Paris- Jerusalem- Haifa, June 3, 2008 - The International Federation for Human Rights (FIDH) and its member and partner organizations in Israel, the Association for Civil Rights in Israel (ACRI), the Public Committee Against Torture in Israel (PCATI) and Mosawa, are deeply concerned by a draft bill concerning refugees and asylum seekers which passed its preliminary reading in the Israeli Parliament by 21 votes to 1 last week.

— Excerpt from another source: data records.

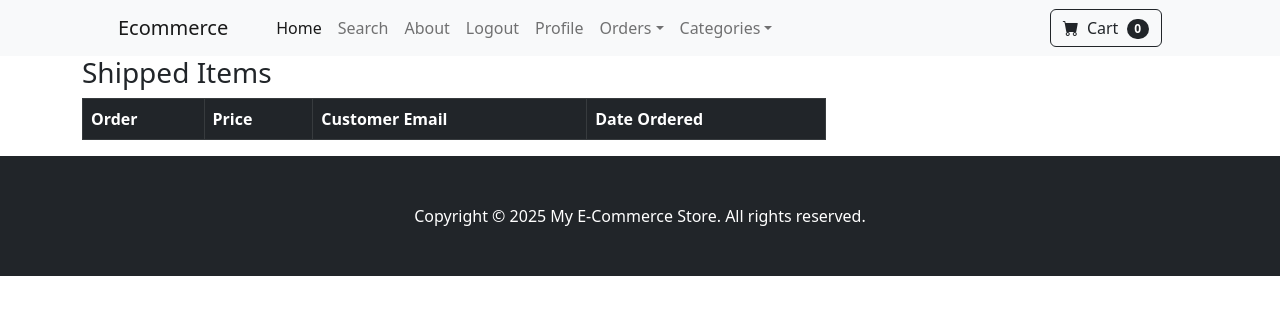
After one commit to Sakshi29-p/woc7.0-django-ecommerce-sakshipatadiya, a Django app: page /payment/shipped_dash/ in a window 1280 px wide. The commit adds this page. Shown: the top 315 px of the page. Run offline with Django 4.2, Linux system fonts and the light colour scheme; a user stored in the database is signed in; data comes from the database, SQL or seed files in the repository; both versions use the stored data as it was after the commit; lists and menus that the app fills with data are empty; some libraries are stand-ins or nearby versions.

Commit message:
created dashboards for shipped and unshipped orders and a page for viewing each order and can only be accesed by django admin, inlined views of order and order items, added ordered and shipping dates in the models to be displayed

```diff
--- a/ecommerce/cart/cart.py
+++ b/ecommerce/cart/cart.py
@@ -29,7 +29,6 @@ class Cart():
             current_user = Profile.objects.filter(user__id=self.request.user.id)
             # converting key '4' to "4"
             carty = json.dumps(self.cart)
-            # carty = carty.replace("\'","\"")
 
             current_user.update(old_cart=carty)
 
@@ -50,7 +49,6 @@ class Cart():
             current_user = Profile.objects.filter(user__id=self.request.user.id)
             # converting key '4' to "4"
             carty = json.dumps(self.cart)
-            # carty = carty.replace("\'","\"")
 
             current_user.update(old_cart=carty)
 
@@ -67,7 +65,6 @@ class Cart():
             current_user = Profile.objects.filter(user__id=self.request.user.id)
             # converting key '4' to "4"
             carty = json.dumps(self.cart)
-            # carty = carty.replace("\'","\"")
 
             current_user.update(old_cart=carty)
 
@@ -87,7 +84,6 @@ class Cart():
             current_user = Profile.objects.filter(user__id=self.request.user.id)
             # converting key '4' to "4"
             carty = json.dumps(self.cart)
-            # carty = carty.replace("\'","\"")
 
             current_user.update(old_cart=carty)
 
--- a/ecommerce/home/templates/navbar.html
+++ b/ecommerce/home/templates/navbar.html
@@ -11,7 +11,17 @@
 
                 {% if user.is_authenticated %}
                 <li class="nav-item"><a class="nav-link" href="{% url 'logout_user' %}">Logout</a></li>
-                <li class="nav-item"><a class="nav-link" href="{% url 'update_user' %}">Update Profile</a></li>
+                <li class="nav-item"><a class="nav-link" href="{% url 'update_user' %}">Profile</a></li>
+                    {% if user.is_superuser %}
+                    <li class="nav-item dropdown">
+                        <a class="nav-link dropdown-toggle" id="navbarDropdown" href="#" role="button" data-bs-toggle="dropdown" aria-expanded="false">Orders</a>
+                        <ul class="dropdown-menu" aria-labelledby="navbarDropdown">
+                            <li><a class="dropdown-item" href="{% url 'shipped_dash' %}">Shipped Orders</a></li>
+                            <li><hr class="dropdown-divider" /></li>
+                            <li><a class="dropdown-item" href="{% url 'not_shipped_dash' %}">Unshipped Orders</a></li>
+                        </ul>
+                    </li>
+                    {% endif %}
                 {% else %}
                 <li class="nav-item"><a class="nav-link" href="{% url 'login_user' %}">Login</a></li>
                 <li class="nav-item"><a class="nav-link" href="{% url 'register_user' %}">Register</a></li>
--- /dev/null
+++ b/ecommerce/payment/templates/shipped_dash.html
@@ -0,0 +1,38 @@
+{% extends 'base.html' %}
+
+{% block content %}
+
+<div class="container">
+    <div class="row">
+        <centre>
+                <div class="col-8">
+                    <h3>
+                        Shipped Items
+                    </h3>
+                    <table class="table table-striped table-hover table-bordered">
+                        <thead class="table-dark">
+                          <tr>
+                            <!-- <th scope="col">#</th> -->
+                            <th scope="col">Order</th>
+                            <th scope="col">Price</th>
+                            <th scope="col">Customer Email</th>
+                            <th scope="col">Date Ordered</th>
+                          </tr>
+                        </thead>
+                        <tbody>
+                            {% for item in orders %}
+                          <tr>
+                            <td><a href="{% url 'orders' item.id %}">{{ item.id }}</a></td>
+                            <td>Rs. {{ item.amount_paid }}</td>
+                            <td>{{ item.email }}</td>
+                            <td>@{{ item.date_shipped }}</td>
+                          </tr>
+                          {% endfor %}
+                        </tbody>
+                      </table>
+                </div>
+        </centre>
+    </div>
+</div>
+
+{% endblock %}
--- a/ecommerce/payment/urls.py
+++ b/ecommerce/payment/urls.py
@@ -7,4 +7,7 @@ urlpatterns = [
     path('shipping_address/',views.shipping_address,name="shipping_address"),
     path('checkout/',views.checkout,name="checkout"),
     path('process_order/',views.process_order,name="process_order"),
+    path('shipped_dash/',views.shipped_dash,name="shipped_dash"),
+    path('not_shipped_dash/',views.not_shipped_dash,name="not_shipped_dash"),
+    path('orders/<int:pk>',views.orders,name="orders"),
 ]
--- a/ecommerce/payment/views.py
+++ b/ecommerce/payment/views.py
@@ -62,6 +62,8 @@ def process_order(request):
     if request.method == "POST":
 
         cart = Cart(request)
+        cart_products = cart.get_prods()
+        cart_quantity = cart.get_quants()
         totals = cart.cart_totals()
 
         # creating shipping address
@@ -75,9 +77,58 @@ def process_order(request):
         create_order = Order(user=user,email=email,full_name=full_name,shipping_address=shipping_address,amount_paid=amount_paid)
         create_order.save()
 
+        # for order items table
+        order_id = create_order.pk
+
+        for product in cart_products:
+            product_id = product.id
+
+            if product.on_sale:
+                price = product.sale_price
+            else:
+                price = product.price
+
+            quantity = cart_quantity[str(product_id)]
+
+            create_order_item = OrderItem(order_id=order_id,product_id=product_id,user=user,quantity=quantity,price=price)
+            create_order_item.save()
+
+        for key in list(request.session.keys()):
+            if key == "session_key":
+                del request.session[key]
 
         messages.success(request, 'Order processed successfully!')
 
         return redirect('process_order')
 
     return render(request,"process_order.html",{})
+
+
+def not_shipped_dash(request):
+
+    if request.user.is_authenticated and request.user.is_superuser:
+        orders = Order.objects.filter(shipped=False)
+
+        return render(request,"not_shipped_dash.html",{"orders":orders})
+    else:
+        messages.success(request, 'Access Denied')
+        return redirect('index')
+
+
+def shipped_dash(request):
+    if request.user.is_authenticated and request.user.is_superuser:
+        orders = Order.objects.filter(shipped=True)
+        return render(request,"shipped_dash.html",{"orders":orders})
+    else:
+        messages.success(request, 'Access Denied')
+        return redirect('index')
+
+
+def orders(request,pk):
+    if request.user.is_authenticated and request.user.is_superuser:
+        order=Order.objects.get(id=pk)
+        items = OrderItem.objects.filter(order=pk)
+        return render(request,"orders.html",{"order":order,"items":items})
+    else:
+        messages.success(request, 'Access Denied')
+        return redirect('index')
```
Also changed, not shown: ecommerce/payment/admin.py (+14 -0 lines), ecommerce/payment/models.py (+15 -1 lines), ecommerce/payment/templates/not_shipped_dash.html (added, +38 -0 lines), ecommerce/payment/templates/orders.html (added, +41 -0 lines), ecommerce/db.sqlite3, ecommerce/payment/migrations/0007_order_shipped.py (added), ecommerce/payment/migrations/0008_order_date_shipped.py (added).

According to the new bill, the Prevention of Infiltration Law, a sentence of up to five years in prison will be imposed on people who cross the border into Israel illegally, including refugees. Residents and citizens of states defined as "enemy states," including refugees from Darfur , will face up to seven years’ imprisonment. While the Israeli government has the right to use legislative action to secure its borders and limit illegal entry into its territory, the bill represents a flagrant violation of refugees’ basic rights. Not only does the law contravene international codes of conduct concerning refugee and forced migrants, but it also lacks any humanitarian or humane understanding. The provisions of the law which effectively criminalize and punish asylum seekers simply for fleeing a situation which risks their lives is both illogical and inhumane, particularly when taking into account that these individuals may be victims of torture or organized violence. Israel should amend this draft in alignment with the 1951 Refugee Convention and its 1967 Optional Protocol both of which have been signed and ratified by the Israeli government.

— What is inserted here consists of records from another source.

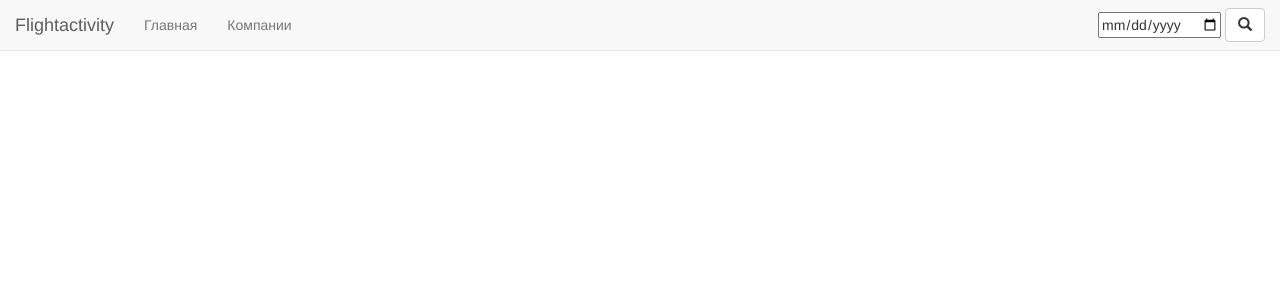
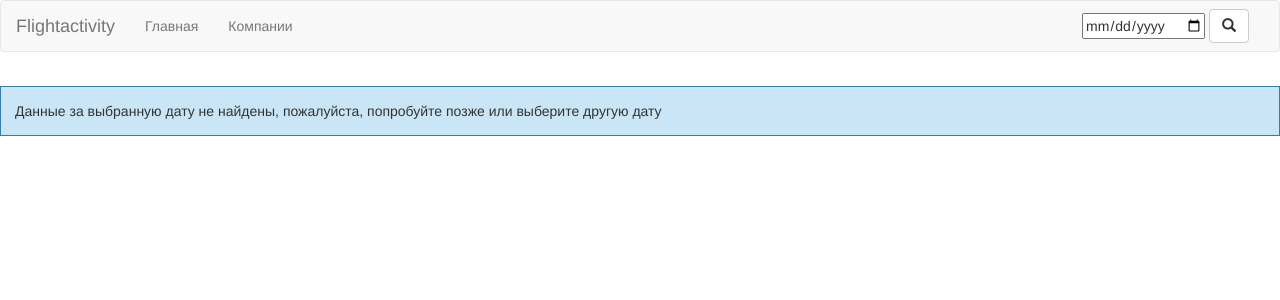
Before and after one commit to NotHardEngineer/Flightactivity_flask, a Flask app: page / in a window 1280 px wide. Shown: the top 300 px of the page. Run offline with Flask 3, Linux system fonts and the light colour scheme; some libraries are stand-ins or nearby versions.

Commit message:
idk some old changes

```diff
--- a/src/main.py
+++ b/src/main.py
@@ -4,7 +4,9 @@ from flask import (
     Blueprint,
     render_template,
     request,
-    current_app
+    current_app,
+    flash,
+    g
 )
 from datetime import datetime
 import time
@@ -83,6 +85,7 @@ def main():
                                    )
         else:
             current_app.logger.info("Main page without data returned in %s sec" % format(time.time() - start_time, '.2f'))
+            flash("Данные за выбранную дату не найдены, пожалуйста, попробуйте позже или выберите другую дату")
             return render_template("nodata.html")
 
 
--- a/src/static/style.css
+++ b/src/static/style.css
@@ -1,3 +1,5 @@
+.flash { margin: 1em 0; padding: 1em; background: #cae6f6; border: 1px solid #377ba8; }
+
 @-ms-viewport{
     width: device-width;
 }
--- a/src/templates/base.html
+++ b/src/templates/base.html
@@ -22,7 +22,7 @@
 
 <body>
 
-<nav class="navbar navbar-default navbar-fixed-top">
+<nav class="navbar navbar-default">
     <div class="container-fluid">
 
         <div class="navbar-header">
@@ -70,8 +70,22 @@
     document.getElementById("flights_date").defaultValue = date;
 </script>
 
-{%block content%}
-{%endblock%}
+<div class="container-fluid">
+    {% for message in get_flashed_messages() %}
+    <div class="row">
+        <div class="flash">{{ message }}</div>
+    </div>
+    {% endfor %}
+
+
+
+
+</div>
+<div class="container-fluid content">
+
+{% block content %}{% endblock %}
+</div>
+
 </body>
 
 </html>
--- a/src/templates/companies.html
+++ b/src/templates/companies.html
@@ -1,6 +1,6 @@
 {% extends 'base.html' %}
 {% block content %}
-<div class="container-fluid" style="padding-top: 60px" id="graphsContainer">
+<div class="container-fluid" id="graphsContainer">
     <div class="row">
         <div class="col-md-6 col-md-offset-3 col-xs-12">
             <h1>Рейсы по компаниям за {{date_for_show}}</h1>
--- a/src/templates/index.html
+++ b/src/templates/index.html
@@ -1,6 +1,6 @@
 {% extends 'base.html' %}
 {% block content %}
-<div class="container-fluid" style="padding-top: 60px">
+<div class="container-fluid">
 
     <div class="row">
         <div class="col-md-6 col-md-offset-3 col-xs-12">
```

In addition, the bill also anchors into law the "Hot Return Procedure," according to which people caught crossing the Egyptian border into Israel will be immediately deported back to Egypt, without having their requests for asylum considered or meeting with UNHCR representatives. The "Hot Return Procedure" endangers the lives of the refugees and is in explicit violation of the non-refoulement principle which forbids the forced returning of refugees to situations which might threaten their lives. The non-refoulement principle was declared by the Supreme Court to be part of Israeli domestic law and should be respected as such1. FIDH and its member organizations demand that the government reconsiders labeling refugees and asylum seekers "infiltrators" and takes into account the hardship and suffering that refugees endured and which ultimately caused them to seek refuge inside Israel. Israel should also take into account article 1 of its Basic Law: Human Dignity and Liberty which applies to all persons per se including refugees and affirms the sanctity and value of human life.
FIDH and its member and partner organizations are concerned by the new law’s provision allowing the detention of suspects for 96 hours without a court order and for 18 days without arraignment. Further cause for concern is the fact that officers can effectively deport suspects based solely on reports written by soldiers, without even meeting them. The law also allows the detention of children and families, which is in direct contravention of the best interests of the child, and stipulates that people coming from "enemy states" can be detained for an indefinite period of time.
FIDH and its member and partner organizations urge the Israeli government to respect the fundamental rights of refugees and asylum seekers, and to refrain from justifying such severe and unlawful measures in the name of security.
Our organizations call upon the Israeli government to:
1- Abide by its legal obligations as a Party to the 1951 Refugee Convention and the 1967 Refugee Protocol .
2- Revise the draft bill taking into account the humanitarian and humane responsibilities all states have towards refugees who have fled their countries in order to survive.
3-Refer the draft bill to panel of experts in international human rights law in order to assist the Knesset Foreign Affairs and Defense Committee in the formulation of appropriate legislation which reflects comprehensive refugee and asylum policy based on the principles outlined in international law.